Do you believe in magic?
When it comes to "stimulating" the economy, politicians across the nation are shamelessly relying on a bit of magic. The magic of the government spending "multiplier," that is.
Ever wonder where President Obama got his figures from when he claimed that his stimulus package will "create or save 3 million jobs?" From the multiplier.
The multiplier theory, made famous by John Maynard Keynes in his 1936 book General Theory of Employment, Interest and Money, basically says that each dollar of government spending "injected" into the economy will create a larger increase in national output. This is achieved because a portion of the new money will be spent on goods and services, becoming income to the providers of said goods and services. These providers then spend a portion of their new income on other items, and the process repeats itself many times over. The net result, as the theory goes, will be new jobs and an overall increase in the nation's income.
Indeed, it seems like multiplier madness is sweeping the nation, with Keynesian economic theory dominating political and mainstream economic thought once again.
With so many experts placing so much at stake on the basis of this theory, the multiplier must be a sound foundation for public policy, right?
As economic journalist Henry Hazlitt stated in his 1959 book, The Failure of the 'New Economics', "There are, in fact, so many things wrong with the multiplier concept that it is hard to know where to begin in dealing with them."
For starters, the amount of government spending is not taken into consideration when calculating the multiplier.
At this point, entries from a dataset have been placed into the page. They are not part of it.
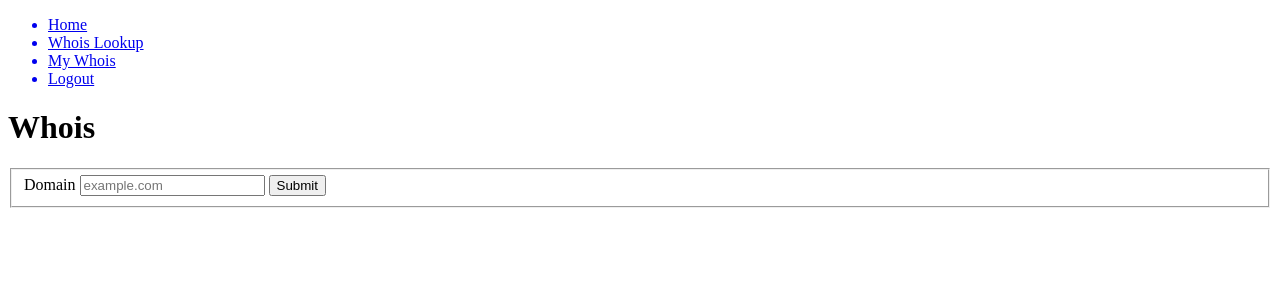
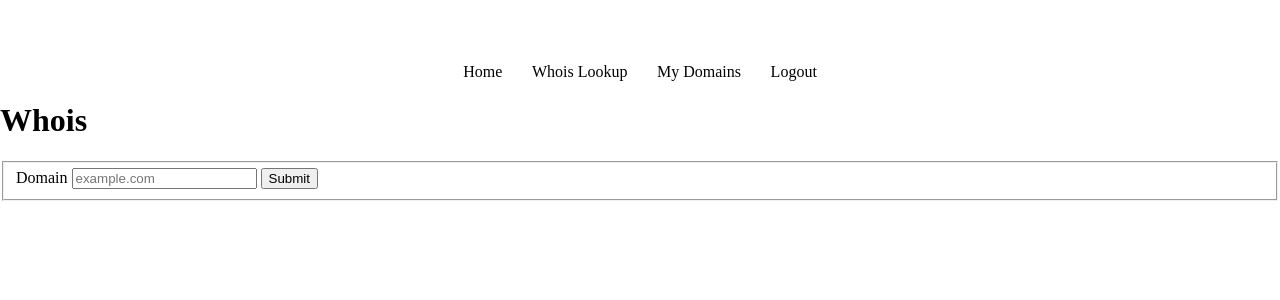
Before and after one commit to jimmybear217/domain-manager, a Flask app: page /whois/lookup in a window 1280 px wide. Shown: the top 300 px of the page. Run offline with Flask 3, Linux system fonts and the light colour scheme; the visitor is signed in with stand-in values (Sample User, id 1).

Commit message:
improved whois page and created master style

```diff
--- /dev/null
+++ b/static/css/master.css
@@ -0,0 +1,40 @@
+@charset "UTF-8";
+
+html, body {
+    margin: 0;
+    padding: 0;
+}
+
+header h1, header li, header a {
+    display: inline-block;
+    text-align: center;
+}
+
+header h1, header, nav {
+    text-align: center;
+    width: 100%;
+}
+
+header nav ul {
+    list-style:none;
+    padding: 0;
+}
+
+header nav ul a {
+    margin: auto 1%;
+}
+header nav ul li {
+    list-style: none;
+    padding: 0;
+    width: 100%;
+}
+
+a:visited, a:link {
+    color: currentcolor;
+    text-decoration: none;
+}
+
+a:hover, a:active {
+    color: blue;
+    text-decoration: underline 1px currentColor;
+}
--- a/templates/base.html
+++ b/templates/base.html
@@ -3,17 +3,23 @@
 <head>
     <meta charset="UTF-8">
     <title>{% block title %} {% endblock %} - FlaskApp</title>
+    <link rel="stylesheet" href="{{ url_for('static', filename='css/master.css') }}">
 </head>
 <body>
+    <header>
+        <h1>{% block header %} {% endblock %}</h1>
         <nav>
             <ul>
                 <a href="{{ url_for('index') }}"><li>Home</li></a>
                 <a href="{{ url_for('whois_start') }}"><li>Whois Lookup</li></a>
-            <a href="{{ url_for('whois_list') }}"><li>My Whois</li></a>
+                <a href="{{ url_for('whois_list') }}"><li>My Domains</li></a>
                 <a href="{{ url_for('logout') }}"><li>Logout</li></a>
             </ul>
         </nav>
-    <header>
+    </header>
+    <div class="content">
+        {% block content %} {% endblock %}
+    </div>
     {% with messages = get_flashed_messages(with_categories=true) %}
         {% if messages %}
             <ul class=flashes>
@@ -23,11 +29,6 @@
             </ul>
         {% endif %}
     {% endwith %}
-    </header>
-    {% block header %} {% endblock %}
-    <div class="content">
-        {% block content %} {% endblock %}
-    </div>
     {% block footer %} {% endblock %}
 </body>
 
--- a/webserver.py
+++ b/webserver.py
@@ -1,8 +1,10 @@
+import json
 import whois
 import passwords
 import encryption
 import packages as pkg
 import random
+import datetime
 from database import queryDB, writeDB
 pkg.install('flask') # pip install flask
 from flask import Flask, render_template, redirect, url_for, request, session, flash  # import flask
@@ -68,17 +70,37 @@ def checkLogin():
 
 
 ## whois lookup
+@app.template_filter('fromJson')
+def parseJson(jsonStr):
+    return json.loads(jsonStr.replace("'", "\""))
+
+@app.template_filter('toLocateDateTime')
+def toLocateDateTime(timestamp):
+    if (type(timestamp) == list):
+        output = list()
+        for entry in timestamp:
+            output.append(toLocateDateTime(entry))
+        return output
+
+    if (type(timestamp) != str):
+        timestamp = str(timestamp)
+    return datetime.datetime.fromisoformat(timestamp).astimezone().strftime("%m/%d/%Y")
+
 @app.route("/whois/list", methods=["GET"])
 def whois_list():
     if (checkLogin() == False):
         return redirect(url_for("login"))
     if request.args.get('domain') != None:
         domain = request.args.get('domain')
-        whoisData = whois.whois(domain)
-        try:
-            writeDB(sqliteFileName, "insert into domainsByUser (user, domain, whoisValue) values (?, ?, ?)", (session["user"], domain, str(whoisData)))
-        except:
-            flash("Domain already exists.")
+        if (queryDB(sqliteFileName, "SELECT count(domain) from domainsByUser WHERE domain = ? AND user = ?", (domain, session["user"]))[0][0] == 0):
+            whoisData = whois.whois(domain)
+            try:
+                writeDB(sqliteFileName, "insert into domainsByUser (user, domain, whoisValue) values (?, ?, ?)", (session["user"], domain, str(whoisData)))
+                flash("Domain Added: " + domain)
+            except:
+                flash("Write failed for domain " + domain + ". See logs for more details.")
+        else:
+            flash("Domain already exists: " + domain)
     return render_template("whois_list.html", domains=queryDB(sqliteFileName, "select domain, whoisValue from domainsByUser where user = ?", (session["user"],)))
 
 @app.route("/whois/lookup", methods=["GET"])
@@ -94,3 +116,24 @@ def whois_start():
     else:
         whoisData = whois.whois(domain)
     return render_template("whois.html", domain=domain, whoisData=str(whoisData))
+
+@app.route("/whois/refresh", methods=["GET"])
+def whois_refresh():
+    if (checkLogin() == False):
+        return redirect(url_for("login"))
+    if request.args.get('domain') != None:
+        domain = request.args.get('domain')
+        whoisData = whois.whois(domain)
+        writeDB(sqliteFileName, "update domainsByUser set whoisValue = ? where domain = ?", (str(whoisData), domain))
+        flash("Domain Refreshed: " + domain)
+    return redirect(url_for("whois_list"))
+
+@app.route("/whois/delete", methods=["GET"])
+def whois_delete():
+    if (checkLogin() == False):
+        return redirect(url_for("login"))
+    if request.args.get('domain') != None:
+        domain = request.args.get('domain')
+        writeDB(sqliteFileName, "delete from domainsByUser where domain = ? and user = ?", (domain, session["user"]))
+        flash("Domain Deleted: " + domain)
+    return redirect(url_for("whois_list"))
```
Also changed, not shown: templates/whois_list.html (+32 -7 lines). Lines whose indentation alone changed are shown as unchanged.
As Hazlitt noted, "the amount of investment, as such, appears to be irrelevant to the mathematics of the multiplier or the reasoning on which it rests."
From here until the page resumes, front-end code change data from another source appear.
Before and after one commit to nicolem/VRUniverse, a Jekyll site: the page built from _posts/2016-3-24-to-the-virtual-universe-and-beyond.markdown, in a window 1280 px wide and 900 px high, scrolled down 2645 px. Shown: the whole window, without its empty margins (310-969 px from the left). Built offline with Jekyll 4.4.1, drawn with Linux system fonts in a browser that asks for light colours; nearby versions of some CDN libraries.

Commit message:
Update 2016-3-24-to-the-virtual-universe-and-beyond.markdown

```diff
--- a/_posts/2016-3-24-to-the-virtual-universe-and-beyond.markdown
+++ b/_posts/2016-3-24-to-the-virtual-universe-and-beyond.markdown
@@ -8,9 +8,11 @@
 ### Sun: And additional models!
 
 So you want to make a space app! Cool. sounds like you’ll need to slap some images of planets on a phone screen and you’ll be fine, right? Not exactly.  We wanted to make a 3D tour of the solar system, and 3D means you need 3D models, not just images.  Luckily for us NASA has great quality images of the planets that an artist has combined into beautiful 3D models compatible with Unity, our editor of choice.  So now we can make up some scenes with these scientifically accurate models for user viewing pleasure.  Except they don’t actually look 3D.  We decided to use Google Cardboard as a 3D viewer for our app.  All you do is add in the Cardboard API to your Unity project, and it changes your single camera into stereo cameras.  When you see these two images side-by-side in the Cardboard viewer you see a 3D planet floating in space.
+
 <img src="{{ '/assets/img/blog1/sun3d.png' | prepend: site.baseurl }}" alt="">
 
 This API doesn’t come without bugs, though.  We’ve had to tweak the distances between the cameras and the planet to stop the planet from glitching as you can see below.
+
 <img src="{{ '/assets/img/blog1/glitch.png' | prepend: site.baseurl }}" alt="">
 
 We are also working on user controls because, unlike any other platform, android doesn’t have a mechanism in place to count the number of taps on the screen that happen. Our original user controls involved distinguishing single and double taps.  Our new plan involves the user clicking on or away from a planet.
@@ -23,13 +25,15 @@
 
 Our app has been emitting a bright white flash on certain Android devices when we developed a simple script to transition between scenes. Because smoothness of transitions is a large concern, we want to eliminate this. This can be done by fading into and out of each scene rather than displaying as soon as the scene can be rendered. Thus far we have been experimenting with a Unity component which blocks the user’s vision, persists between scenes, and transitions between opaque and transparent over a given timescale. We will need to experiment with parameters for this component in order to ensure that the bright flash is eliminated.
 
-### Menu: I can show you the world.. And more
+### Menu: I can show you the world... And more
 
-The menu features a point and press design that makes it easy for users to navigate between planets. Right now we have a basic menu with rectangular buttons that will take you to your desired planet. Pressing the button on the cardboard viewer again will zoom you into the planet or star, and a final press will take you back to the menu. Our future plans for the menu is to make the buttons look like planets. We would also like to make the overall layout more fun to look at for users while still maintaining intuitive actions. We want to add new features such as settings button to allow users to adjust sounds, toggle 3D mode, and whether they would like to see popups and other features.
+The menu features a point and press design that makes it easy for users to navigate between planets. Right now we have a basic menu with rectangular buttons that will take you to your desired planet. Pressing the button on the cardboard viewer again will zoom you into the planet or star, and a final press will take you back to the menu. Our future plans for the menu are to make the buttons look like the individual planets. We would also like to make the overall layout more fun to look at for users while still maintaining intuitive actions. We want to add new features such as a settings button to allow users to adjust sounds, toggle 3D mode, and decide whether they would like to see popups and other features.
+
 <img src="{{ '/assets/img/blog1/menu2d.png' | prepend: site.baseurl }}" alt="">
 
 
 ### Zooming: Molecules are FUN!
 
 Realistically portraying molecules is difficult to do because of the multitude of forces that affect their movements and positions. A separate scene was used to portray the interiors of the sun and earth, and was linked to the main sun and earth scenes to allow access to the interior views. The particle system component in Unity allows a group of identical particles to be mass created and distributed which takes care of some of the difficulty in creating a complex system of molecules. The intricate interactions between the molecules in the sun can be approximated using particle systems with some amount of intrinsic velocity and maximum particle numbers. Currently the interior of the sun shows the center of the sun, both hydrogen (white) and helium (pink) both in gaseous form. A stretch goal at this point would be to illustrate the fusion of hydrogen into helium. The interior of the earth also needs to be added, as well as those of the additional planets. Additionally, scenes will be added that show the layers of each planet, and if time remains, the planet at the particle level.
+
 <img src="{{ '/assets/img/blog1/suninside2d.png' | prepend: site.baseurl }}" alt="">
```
Do you really think twenty dollars of government spending will have the same impact per dollar as $20 billion, or $20 trillion? Believers in multiplier magic do.
Furthermore, consider that statistical models designed to calculate such multiplier effects suffer from what Nobel Prize winning economist F.A. Hayek described as the "Pretence of Knowledge" in the title of his Nobel lecture. Hayek warned other economists against the use of mathematical techniques to determine "quantitative or numerical constants" regarding the "study of such complex phenomena as the market." Efforts to do so can be harmful because they "proceed on the fiction that the factors which they can measure are the only ones that are relevant." Hayek's warning can be applied to the multiplier in two specific ways.
First, the opportunity cost of government "stimulus" spending can not be captured by multiplier models. In other words, nobody can ever know what entrepreneurial endeavors would have been created if a portion of available resources wasn't already tied up in government-financed projects. There's no telling the income and job growth that would have been created if the private sector were utilizing those resources for wealth-generating opportunities. The productivity lost is noticeably absent from multiplier calculations. But just because it can't be measured makes the lost productivity no less real.
Secondly, calculations of the multiplier are filled with data based on past behavior. Human beings, however, are not robots. The future decisions of millions of individuals within the marketplace as a response to massive government spending can not be predicted with computer-like precision. Any attempt to place billions of taxpayer dollars at risk based on such flawed predictions is foolhardy and irresponsible.
And finally, what can the multiplier tell us about long-term effects of government "stimulus" spending?
Even multiplier advocates admit any potential job and income effects of government construction projects are a one-time, temporary change lasting only as long as the project itself. What the multiplier will not reveal is the reallocation of resources that will be necessary after the dust settles. Resources that were employed supporting the government projects, both directly and indirectly, will need to be redirected by the private sector.
Necessary during this reshuffling period will be a loss of jobs and a time of idle resources. It will take time for the construction workers, tractors, cranes and countless other resources to be put to use in new combinations and locations by various entrepreneurs attempting to respond to new and changing consumer needs. Likewise, the additional waiters, grocery clerks and other workers that were hired in response to the temporary influx of money into the local economies hosting the public projects will find themselves unemployed. The short-term activity created by government projects will thus be followed by a rise in unemployment and reduction in output.
It is disappointing that such a flawed concept as the multiplier has once again captured the imagination of policymakers nationwide. Unfortunately, just like when a carnival magician produces a quarter from behind a child's ear, the "magic" of the multiplier is mere illusion.
Brian Balfour is a policy analyst with the Civitas Institute in Raleigh, NC (www.nccivitas.org)